**Aim of the exercise**
In the entries below, find each line where the word "Sessions" appears and give only the total count of such lines.
-- -- --
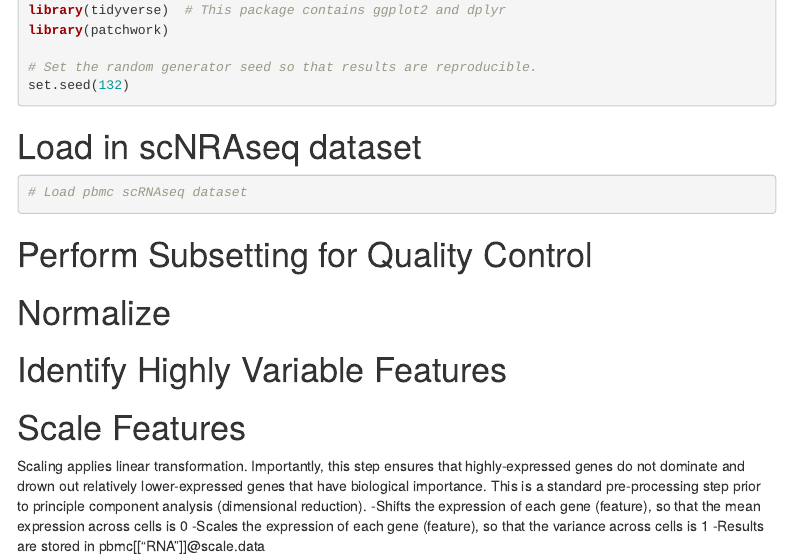
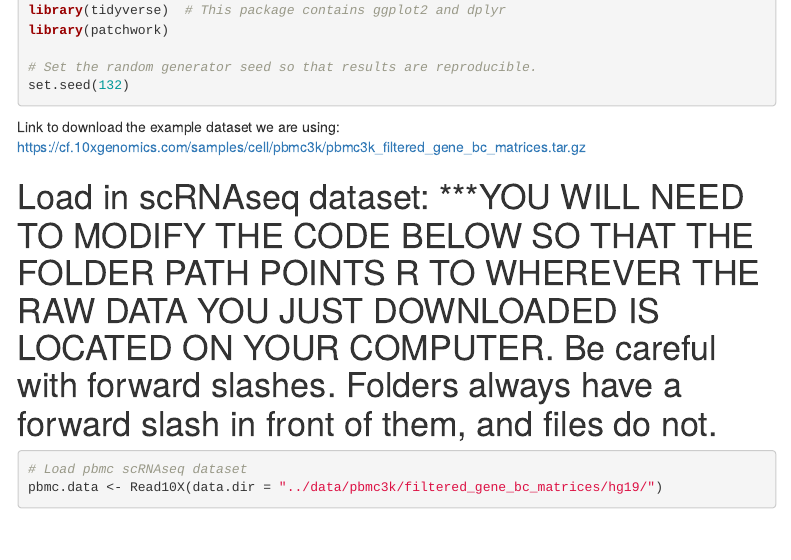
Before and after one commit to kidcancerlab/NCH_Coder_Upgrade, an R Markdown document (Sessions/03/Seurat_Lesson_Code.Rmd): the page in a window 1100 px wide, from 180 px down. Rendered offline with R 4.5, knitr and Pandoc, with nearby package versions; some code elsewhere in the file could not run offline; menus at the side of the page are left out.

Commit message:
Jack's first attempt at a commit

````diff
--- a/Sessions/03/Seurat_Lesson_Code.Rmd
+++ b/Sessions/03/Seurat_Lesson_Code.Rmd
@@ -32,6 +32,10 @@ library(patchwork)
 set.seed(132)
 ```
 
-# Load in scNRAseq dataset
+Link to download the example dataset we are using: https://cf.10xgenomics.com/samples/cell/pbmc3k/pbmc3k_filtered_gene_bc_matrices.tar.gz
+
+
+# Load in scRNAseq dataset: ***YOU WILL NEED TO MODIFY THE CODE BELOW SO THAT THE FOLDER PATH POINTS R TO WHEREVER THE RAW DATA YOU JUST DOWNLOADED IS LOCATED ON YOUR COMPUTER. Be careful with forward slashes. Folders always have a forward slash in front of them, and files do not.
 ```{r load}
 # Load pbmc scRNAseq dataset
+pbmc.data <- Read10X(data.dir = "../data/pbmc3k/filtered_gene_bc_matrices/hg19/")
````
Also changed, not shown: Sessions/03/Seurat_Lesson_Code.Rmd (5 more changed lines).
-- -- --
**Expected answer**
4